(INPUT RECORDS Opens)

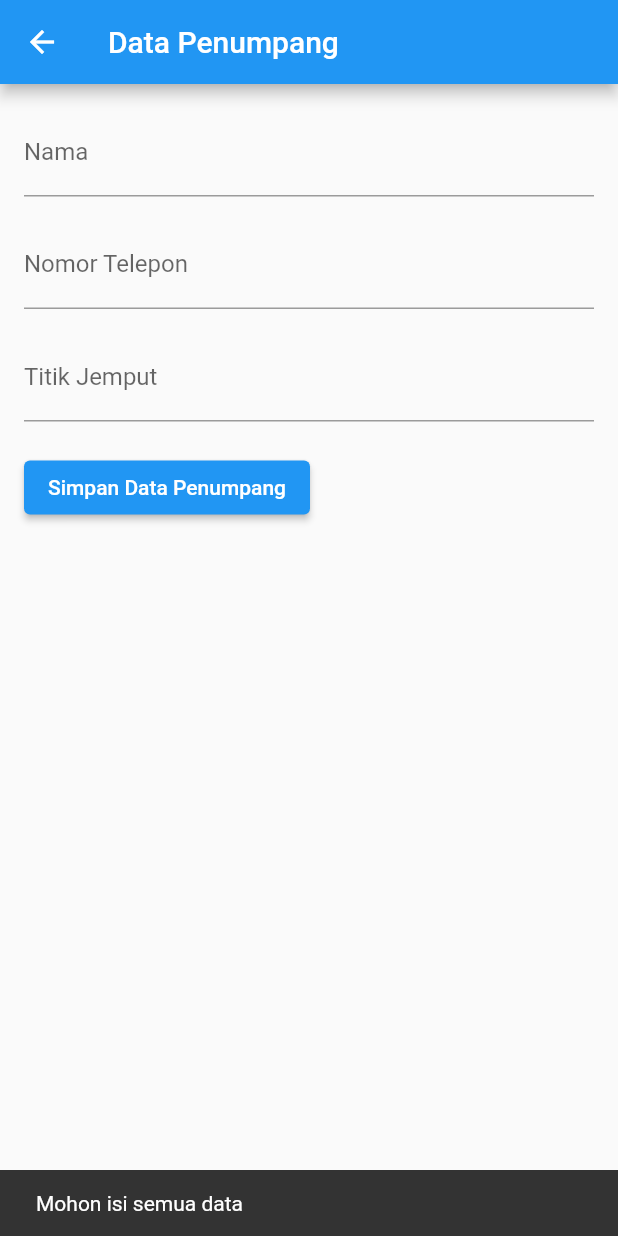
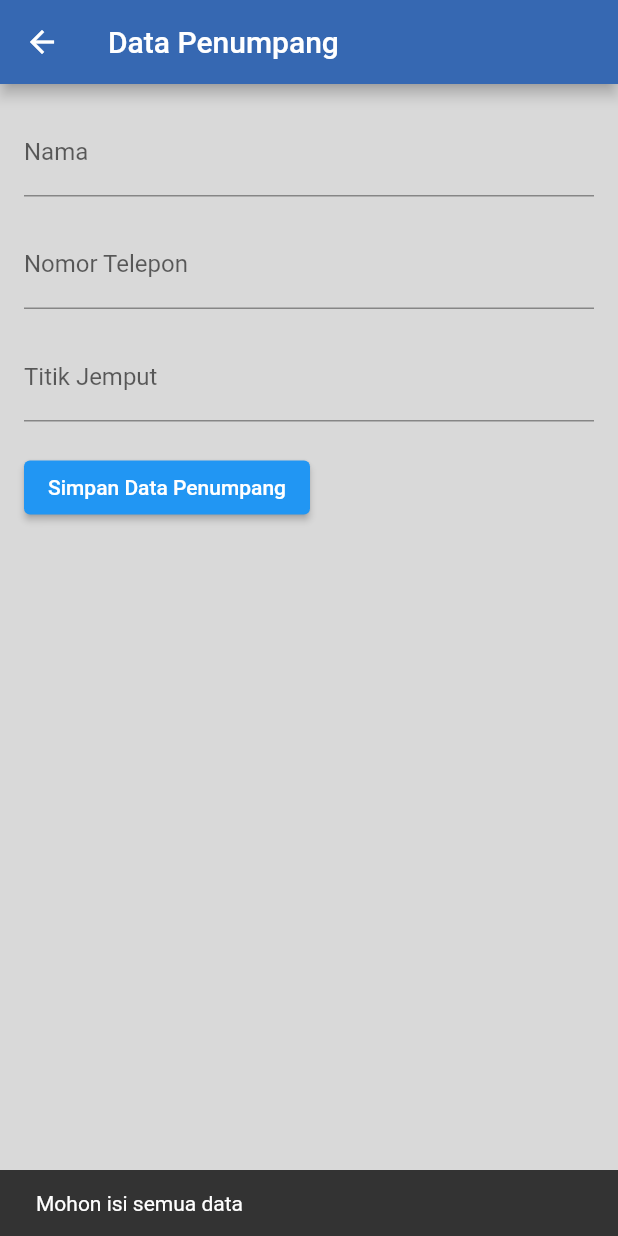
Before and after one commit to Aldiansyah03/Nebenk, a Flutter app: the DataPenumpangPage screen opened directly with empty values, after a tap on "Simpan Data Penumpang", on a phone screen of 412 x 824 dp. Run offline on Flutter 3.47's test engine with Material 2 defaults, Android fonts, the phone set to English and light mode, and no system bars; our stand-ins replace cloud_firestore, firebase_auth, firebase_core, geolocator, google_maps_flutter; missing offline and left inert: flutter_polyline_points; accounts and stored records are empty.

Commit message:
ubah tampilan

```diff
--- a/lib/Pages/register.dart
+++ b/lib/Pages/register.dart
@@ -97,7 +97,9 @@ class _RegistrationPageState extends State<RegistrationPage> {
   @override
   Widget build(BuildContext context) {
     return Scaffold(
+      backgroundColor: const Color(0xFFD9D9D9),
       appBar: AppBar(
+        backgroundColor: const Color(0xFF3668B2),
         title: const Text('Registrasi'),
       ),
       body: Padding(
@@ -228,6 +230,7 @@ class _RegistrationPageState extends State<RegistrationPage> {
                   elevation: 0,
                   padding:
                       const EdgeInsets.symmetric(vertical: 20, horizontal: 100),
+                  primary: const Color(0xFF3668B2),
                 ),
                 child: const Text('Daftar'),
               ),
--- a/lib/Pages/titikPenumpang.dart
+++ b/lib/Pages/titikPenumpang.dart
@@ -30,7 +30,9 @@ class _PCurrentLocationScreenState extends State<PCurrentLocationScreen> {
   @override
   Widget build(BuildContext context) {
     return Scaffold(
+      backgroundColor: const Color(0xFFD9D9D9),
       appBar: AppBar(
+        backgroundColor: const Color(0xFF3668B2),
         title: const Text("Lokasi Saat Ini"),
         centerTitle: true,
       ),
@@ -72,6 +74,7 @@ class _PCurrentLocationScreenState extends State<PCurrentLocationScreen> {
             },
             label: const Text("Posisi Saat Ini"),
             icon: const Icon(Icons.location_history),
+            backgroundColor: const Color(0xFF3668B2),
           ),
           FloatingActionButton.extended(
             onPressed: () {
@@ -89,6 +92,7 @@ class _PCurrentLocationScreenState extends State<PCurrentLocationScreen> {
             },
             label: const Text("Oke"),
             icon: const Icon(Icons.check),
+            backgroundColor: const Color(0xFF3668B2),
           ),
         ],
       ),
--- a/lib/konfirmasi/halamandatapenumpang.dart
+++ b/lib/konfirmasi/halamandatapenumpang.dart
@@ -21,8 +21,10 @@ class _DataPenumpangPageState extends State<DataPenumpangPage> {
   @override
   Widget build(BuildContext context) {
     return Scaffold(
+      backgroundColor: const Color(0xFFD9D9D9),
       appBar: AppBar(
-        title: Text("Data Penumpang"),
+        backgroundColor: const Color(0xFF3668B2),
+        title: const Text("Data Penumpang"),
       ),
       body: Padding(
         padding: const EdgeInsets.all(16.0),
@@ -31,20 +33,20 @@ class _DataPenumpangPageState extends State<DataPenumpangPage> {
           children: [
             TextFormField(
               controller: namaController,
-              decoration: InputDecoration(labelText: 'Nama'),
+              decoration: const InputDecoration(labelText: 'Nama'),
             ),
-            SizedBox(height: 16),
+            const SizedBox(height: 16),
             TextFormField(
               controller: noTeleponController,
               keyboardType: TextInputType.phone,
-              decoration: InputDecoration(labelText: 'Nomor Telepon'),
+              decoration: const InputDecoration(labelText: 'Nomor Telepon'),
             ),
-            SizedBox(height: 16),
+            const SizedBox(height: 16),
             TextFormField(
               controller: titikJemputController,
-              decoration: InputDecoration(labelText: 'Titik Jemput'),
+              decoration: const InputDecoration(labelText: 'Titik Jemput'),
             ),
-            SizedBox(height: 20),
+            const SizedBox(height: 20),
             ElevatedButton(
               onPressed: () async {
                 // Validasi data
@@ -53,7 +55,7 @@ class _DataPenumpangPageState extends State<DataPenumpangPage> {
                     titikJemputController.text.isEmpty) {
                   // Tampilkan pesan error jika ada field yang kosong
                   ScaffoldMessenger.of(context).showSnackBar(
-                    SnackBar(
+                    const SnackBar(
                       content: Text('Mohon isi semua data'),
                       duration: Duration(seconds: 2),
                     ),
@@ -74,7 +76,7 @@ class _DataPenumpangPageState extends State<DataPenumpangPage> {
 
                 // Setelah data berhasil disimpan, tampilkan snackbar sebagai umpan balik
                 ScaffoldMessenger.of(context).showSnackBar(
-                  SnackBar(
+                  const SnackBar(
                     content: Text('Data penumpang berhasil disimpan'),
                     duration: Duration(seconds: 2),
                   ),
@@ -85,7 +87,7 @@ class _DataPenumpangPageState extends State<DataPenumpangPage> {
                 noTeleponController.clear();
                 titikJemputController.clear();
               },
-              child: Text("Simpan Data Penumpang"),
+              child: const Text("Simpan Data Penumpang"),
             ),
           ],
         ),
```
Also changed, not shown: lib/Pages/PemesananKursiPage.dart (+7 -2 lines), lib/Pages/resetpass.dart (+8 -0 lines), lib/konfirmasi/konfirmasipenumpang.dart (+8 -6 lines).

(INPUT RECORDS Closes)
(INPUT RECORDS Opens)

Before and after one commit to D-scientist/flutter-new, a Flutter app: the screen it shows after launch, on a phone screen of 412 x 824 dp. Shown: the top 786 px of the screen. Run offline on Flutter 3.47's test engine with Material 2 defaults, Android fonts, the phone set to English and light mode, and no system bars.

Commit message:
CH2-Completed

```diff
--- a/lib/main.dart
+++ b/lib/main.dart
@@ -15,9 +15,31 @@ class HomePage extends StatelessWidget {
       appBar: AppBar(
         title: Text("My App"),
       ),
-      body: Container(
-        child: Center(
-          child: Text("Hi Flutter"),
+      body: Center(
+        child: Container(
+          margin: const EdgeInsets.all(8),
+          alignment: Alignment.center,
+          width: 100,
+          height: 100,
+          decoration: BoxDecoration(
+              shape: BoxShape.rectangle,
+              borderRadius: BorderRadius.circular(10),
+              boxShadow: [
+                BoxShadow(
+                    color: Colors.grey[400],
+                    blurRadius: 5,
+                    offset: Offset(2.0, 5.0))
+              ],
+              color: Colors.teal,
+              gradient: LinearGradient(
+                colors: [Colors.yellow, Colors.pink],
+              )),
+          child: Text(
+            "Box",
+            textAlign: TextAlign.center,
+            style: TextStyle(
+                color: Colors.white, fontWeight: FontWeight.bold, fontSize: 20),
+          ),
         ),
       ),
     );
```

(INPUT RECORDS Closes)
(INPUT RECORDS Opens)

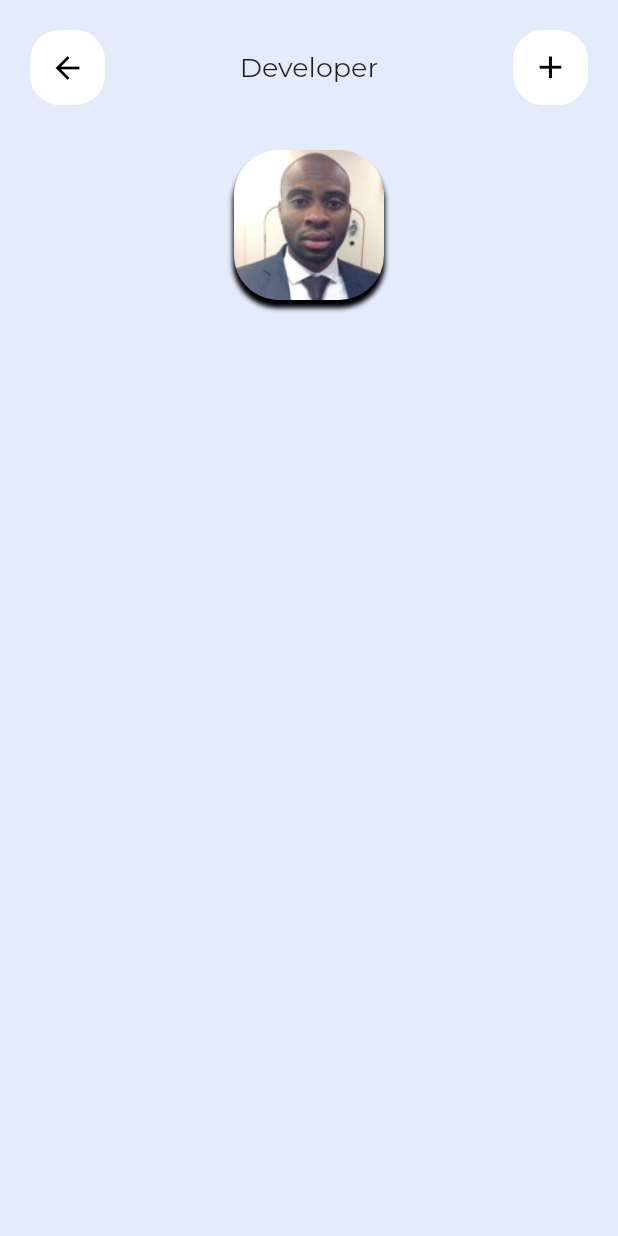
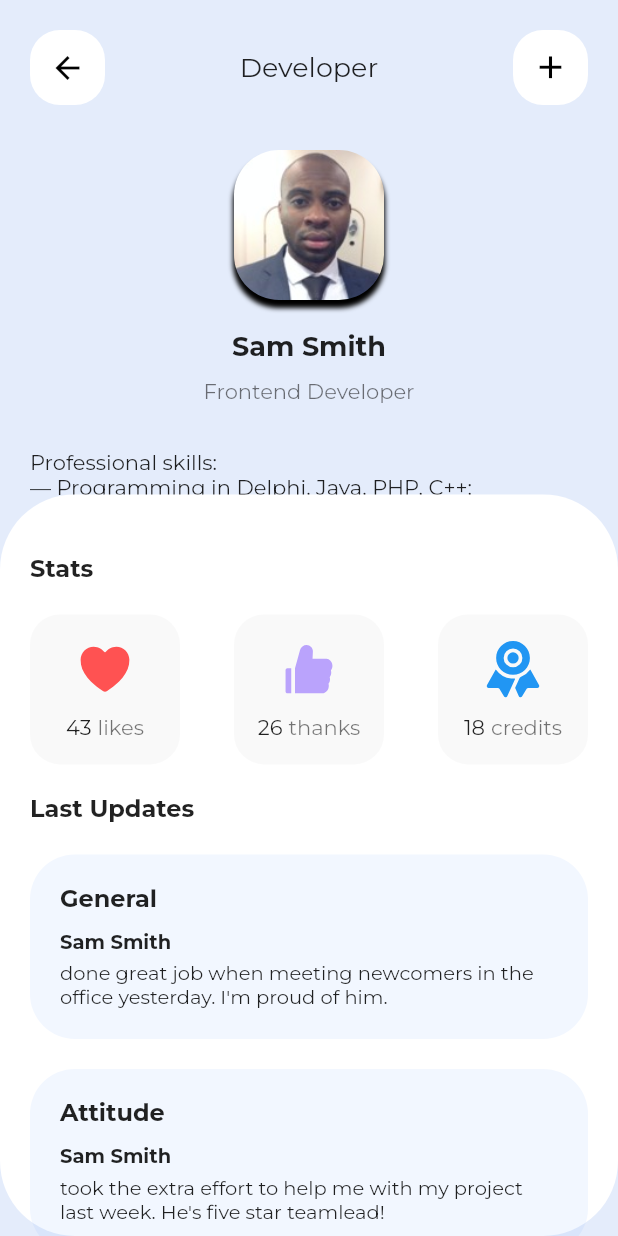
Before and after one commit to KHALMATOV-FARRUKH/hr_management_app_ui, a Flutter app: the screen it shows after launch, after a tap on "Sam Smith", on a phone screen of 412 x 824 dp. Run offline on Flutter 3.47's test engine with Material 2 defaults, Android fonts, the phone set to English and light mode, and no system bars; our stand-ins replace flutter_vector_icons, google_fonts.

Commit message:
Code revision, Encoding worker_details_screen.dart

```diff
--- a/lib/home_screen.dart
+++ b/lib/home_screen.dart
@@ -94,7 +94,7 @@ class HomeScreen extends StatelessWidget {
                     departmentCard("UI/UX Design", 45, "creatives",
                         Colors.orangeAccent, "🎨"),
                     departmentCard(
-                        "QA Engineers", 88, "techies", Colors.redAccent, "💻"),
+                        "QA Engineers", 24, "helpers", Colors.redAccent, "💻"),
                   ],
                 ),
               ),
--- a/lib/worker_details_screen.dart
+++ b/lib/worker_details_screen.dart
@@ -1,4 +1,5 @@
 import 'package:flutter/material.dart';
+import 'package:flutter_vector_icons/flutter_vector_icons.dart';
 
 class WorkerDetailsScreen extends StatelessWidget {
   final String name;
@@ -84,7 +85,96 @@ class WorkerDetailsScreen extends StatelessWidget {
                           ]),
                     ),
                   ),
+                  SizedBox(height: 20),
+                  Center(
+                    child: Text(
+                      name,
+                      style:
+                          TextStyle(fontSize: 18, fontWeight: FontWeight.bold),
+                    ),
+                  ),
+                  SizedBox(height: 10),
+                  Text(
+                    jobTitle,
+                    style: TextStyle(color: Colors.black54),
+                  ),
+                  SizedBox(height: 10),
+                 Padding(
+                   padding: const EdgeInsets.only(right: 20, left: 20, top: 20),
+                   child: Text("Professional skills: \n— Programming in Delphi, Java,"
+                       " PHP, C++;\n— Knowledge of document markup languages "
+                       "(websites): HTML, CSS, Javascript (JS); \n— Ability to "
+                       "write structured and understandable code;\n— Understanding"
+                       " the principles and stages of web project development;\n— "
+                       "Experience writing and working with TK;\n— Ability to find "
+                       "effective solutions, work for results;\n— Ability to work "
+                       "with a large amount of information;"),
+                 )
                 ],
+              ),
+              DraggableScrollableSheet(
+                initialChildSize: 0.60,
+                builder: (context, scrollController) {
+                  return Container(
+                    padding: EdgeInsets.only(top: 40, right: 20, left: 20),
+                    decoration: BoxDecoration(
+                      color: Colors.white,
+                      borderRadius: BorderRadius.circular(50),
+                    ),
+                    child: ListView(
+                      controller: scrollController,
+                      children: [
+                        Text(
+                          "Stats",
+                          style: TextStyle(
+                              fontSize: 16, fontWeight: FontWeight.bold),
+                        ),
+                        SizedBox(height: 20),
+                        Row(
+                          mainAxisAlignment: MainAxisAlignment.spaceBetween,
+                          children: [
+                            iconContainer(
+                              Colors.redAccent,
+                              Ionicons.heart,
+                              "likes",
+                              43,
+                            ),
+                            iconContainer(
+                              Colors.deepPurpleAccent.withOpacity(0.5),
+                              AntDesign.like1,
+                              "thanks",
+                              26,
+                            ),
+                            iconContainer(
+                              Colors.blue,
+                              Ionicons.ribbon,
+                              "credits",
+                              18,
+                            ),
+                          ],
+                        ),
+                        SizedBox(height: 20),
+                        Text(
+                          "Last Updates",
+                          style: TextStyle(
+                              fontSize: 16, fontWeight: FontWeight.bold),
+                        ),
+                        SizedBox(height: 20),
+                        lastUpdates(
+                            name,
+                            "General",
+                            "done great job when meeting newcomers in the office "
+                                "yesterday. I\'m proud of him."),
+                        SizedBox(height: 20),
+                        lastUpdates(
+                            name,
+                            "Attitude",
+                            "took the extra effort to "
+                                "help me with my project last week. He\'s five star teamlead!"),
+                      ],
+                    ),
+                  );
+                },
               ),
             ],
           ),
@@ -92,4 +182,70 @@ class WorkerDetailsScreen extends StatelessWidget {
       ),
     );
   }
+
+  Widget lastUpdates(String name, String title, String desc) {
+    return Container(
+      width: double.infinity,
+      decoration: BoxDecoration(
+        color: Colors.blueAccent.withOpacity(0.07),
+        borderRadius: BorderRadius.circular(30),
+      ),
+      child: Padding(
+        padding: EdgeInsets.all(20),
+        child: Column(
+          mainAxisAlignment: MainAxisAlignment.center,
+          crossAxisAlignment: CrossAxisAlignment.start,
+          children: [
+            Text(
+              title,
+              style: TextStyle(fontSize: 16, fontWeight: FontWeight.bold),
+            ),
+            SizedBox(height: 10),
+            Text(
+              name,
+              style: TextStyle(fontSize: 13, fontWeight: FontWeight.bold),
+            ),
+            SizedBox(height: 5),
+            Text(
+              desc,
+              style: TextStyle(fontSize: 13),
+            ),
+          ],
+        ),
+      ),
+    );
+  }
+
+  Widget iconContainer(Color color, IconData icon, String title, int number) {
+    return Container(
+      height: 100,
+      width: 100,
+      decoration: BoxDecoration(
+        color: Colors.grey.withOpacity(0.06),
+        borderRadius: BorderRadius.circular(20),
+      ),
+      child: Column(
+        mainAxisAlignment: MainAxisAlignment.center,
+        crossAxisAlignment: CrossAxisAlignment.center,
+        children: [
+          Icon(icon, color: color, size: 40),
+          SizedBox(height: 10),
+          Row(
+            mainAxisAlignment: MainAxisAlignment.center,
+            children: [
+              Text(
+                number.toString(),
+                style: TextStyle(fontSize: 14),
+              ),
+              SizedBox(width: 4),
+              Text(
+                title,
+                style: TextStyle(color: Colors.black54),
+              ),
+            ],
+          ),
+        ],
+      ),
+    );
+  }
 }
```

(INPUT RECORDS Closes)

--- ASSIGNMENT ---
Go through the records. Copy each line where "name" appears.

--- RESULT ---
   final String name;
+                      name,
+                            name,
+                            name,
+  Widget lastUpdates(String name, String title, String desc) {
+              name,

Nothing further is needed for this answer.